MATERIAL FOR THIS TASK Start Marker
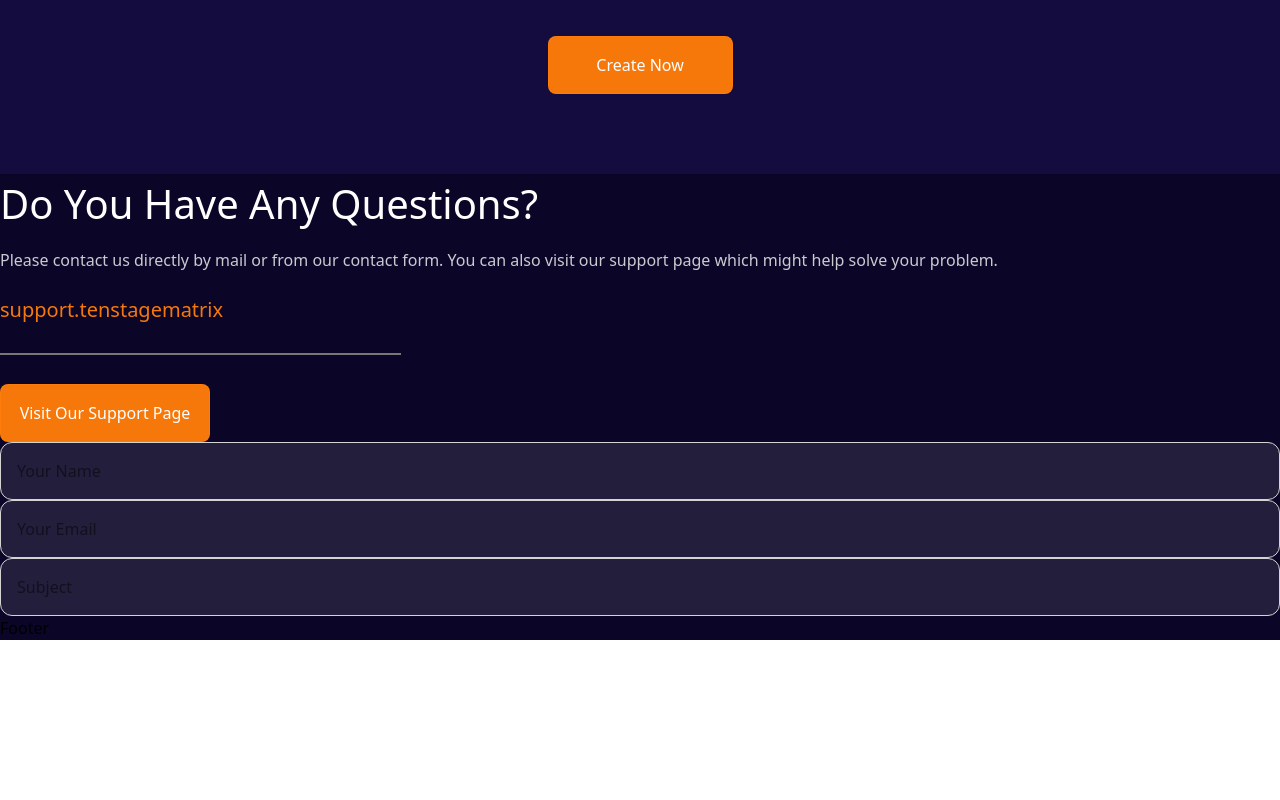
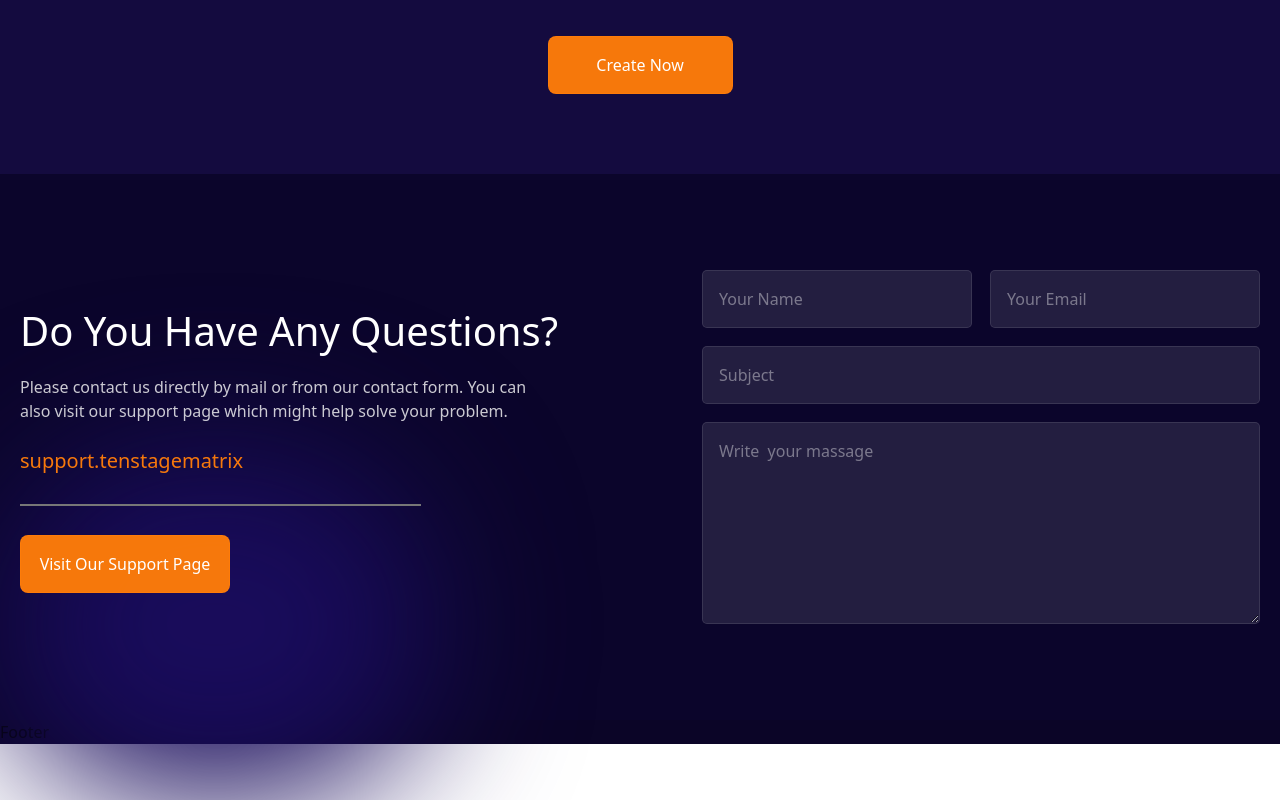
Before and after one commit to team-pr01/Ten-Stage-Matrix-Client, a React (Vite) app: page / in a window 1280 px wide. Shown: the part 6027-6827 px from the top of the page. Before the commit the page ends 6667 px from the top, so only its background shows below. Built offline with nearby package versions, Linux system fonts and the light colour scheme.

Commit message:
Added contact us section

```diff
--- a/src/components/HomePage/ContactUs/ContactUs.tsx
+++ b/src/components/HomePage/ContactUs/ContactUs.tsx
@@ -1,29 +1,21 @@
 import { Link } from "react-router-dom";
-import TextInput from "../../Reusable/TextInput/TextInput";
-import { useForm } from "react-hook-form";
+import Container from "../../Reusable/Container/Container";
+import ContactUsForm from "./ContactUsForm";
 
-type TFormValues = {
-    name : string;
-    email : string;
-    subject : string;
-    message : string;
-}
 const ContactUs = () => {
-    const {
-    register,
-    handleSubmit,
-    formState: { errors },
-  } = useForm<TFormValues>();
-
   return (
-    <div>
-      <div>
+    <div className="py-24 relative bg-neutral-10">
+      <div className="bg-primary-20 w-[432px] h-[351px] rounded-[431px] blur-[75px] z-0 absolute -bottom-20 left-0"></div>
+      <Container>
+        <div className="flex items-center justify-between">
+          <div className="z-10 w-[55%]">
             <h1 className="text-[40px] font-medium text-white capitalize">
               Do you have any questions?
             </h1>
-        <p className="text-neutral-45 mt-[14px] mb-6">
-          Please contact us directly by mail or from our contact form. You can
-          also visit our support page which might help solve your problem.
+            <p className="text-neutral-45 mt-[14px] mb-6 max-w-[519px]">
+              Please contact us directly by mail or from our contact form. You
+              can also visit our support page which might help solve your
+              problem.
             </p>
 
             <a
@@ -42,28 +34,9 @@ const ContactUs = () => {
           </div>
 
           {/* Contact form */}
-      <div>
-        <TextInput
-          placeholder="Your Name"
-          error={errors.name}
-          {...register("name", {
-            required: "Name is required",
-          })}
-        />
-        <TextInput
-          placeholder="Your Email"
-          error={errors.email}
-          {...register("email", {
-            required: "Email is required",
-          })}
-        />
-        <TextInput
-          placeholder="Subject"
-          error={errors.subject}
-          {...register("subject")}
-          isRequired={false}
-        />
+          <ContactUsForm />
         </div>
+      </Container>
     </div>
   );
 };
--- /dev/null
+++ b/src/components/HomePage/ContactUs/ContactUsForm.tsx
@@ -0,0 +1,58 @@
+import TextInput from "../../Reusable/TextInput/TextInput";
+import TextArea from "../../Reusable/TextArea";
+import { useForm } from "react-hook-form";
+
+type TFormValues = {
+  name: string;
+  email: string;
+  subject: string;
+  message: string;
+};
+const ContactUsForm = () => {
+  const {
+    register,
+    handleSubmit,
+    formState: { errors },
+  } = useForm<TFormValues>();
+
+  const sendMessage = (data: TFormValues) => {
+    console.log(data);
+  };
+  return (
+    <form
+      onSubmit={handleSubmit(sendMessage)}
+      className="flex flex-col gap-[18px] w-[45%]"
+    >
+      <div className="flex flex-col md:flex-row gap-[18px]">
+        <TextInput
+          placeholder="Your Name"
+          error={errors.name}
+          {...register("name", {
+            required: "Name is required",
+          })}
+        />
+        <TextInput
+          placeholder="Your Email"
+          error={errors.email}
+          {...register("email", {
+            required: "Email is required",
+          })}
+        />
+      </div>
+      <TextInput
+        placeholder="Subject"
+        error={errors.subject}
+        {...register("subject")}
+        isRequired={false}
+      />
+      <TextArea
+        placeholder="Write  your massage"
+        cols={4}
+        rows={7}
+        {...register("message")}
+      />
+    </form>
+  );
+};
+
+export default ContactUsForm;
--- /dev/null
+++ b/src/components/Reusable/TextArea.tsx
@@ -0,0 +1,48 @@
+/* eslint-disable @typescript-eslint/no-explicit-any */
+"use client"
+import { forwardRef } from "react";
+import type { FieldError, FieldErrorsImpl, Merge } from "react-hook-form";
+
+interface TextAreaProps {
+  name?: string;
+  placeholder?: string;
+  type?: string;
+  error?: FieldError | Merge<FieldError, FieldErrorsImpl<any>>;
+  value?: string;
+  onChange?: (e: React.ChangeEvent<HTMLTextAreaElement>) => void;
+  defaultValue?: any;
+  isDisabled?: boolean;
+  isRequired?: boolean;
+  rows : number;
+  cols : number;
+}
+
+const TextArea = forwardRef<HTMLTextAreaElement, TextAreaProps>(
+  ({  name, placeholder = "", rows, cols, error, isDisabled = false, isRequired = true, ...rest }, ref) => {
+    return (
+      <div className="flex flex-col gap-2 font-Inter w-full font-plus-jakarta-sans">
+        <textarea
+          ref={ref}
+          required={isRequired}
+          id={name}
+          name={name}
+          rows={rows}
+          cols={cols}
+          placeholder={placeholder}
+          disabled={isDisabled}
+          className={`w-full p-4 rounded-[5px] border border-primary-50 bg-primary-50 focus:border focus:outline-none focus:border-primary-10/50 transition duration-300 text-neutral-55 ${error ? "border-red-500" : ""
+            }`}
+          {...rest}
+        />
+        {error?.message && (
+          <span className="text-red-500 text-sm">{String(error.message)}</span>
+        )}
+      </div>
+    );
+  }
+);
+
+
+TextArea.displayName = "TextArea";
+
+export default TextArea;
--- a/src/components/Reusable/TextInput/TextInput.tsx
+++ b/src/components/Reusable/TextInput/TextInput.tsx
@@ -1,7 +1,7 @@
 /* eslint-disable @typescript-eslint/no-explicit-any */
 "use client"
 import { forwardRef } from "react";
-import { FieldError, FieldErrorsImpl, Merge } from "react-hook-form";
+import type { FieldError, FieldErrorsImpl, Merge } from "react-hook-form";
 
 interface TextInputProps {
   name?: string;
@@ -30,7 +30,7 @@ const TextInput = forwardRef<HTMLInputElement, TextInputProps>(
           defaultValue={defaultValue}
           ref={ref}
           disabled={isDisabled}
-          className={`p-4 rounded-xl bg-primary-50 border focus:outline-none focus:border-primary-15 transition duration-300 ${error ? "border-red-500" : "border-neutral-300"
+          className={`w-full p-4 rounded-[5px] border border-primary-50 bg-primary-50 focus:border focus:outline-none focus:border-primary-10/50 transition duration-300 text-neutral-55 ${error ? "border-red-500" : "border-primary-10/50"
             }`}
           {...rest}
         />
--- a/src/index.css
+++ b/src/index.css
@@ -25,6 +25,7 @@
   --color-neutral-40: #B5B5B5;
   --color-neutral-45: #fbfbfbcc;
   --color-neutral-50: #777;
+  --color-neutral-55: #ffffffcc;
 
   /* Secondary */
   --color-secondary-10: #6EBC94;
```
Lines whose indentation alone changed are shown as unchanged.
MATERIAL FOR THIS TASK End Marker
INSTRUCTIONS TO FOLLOW: Check every line above for the string "rest", and copy the ones that have it.

REPLY:
+  ({  name, placeholder = "", rows, cols, error, isDisabled = false, isRequired = true, ...rest }, ref) => {
+          {...rest}
           {...rest}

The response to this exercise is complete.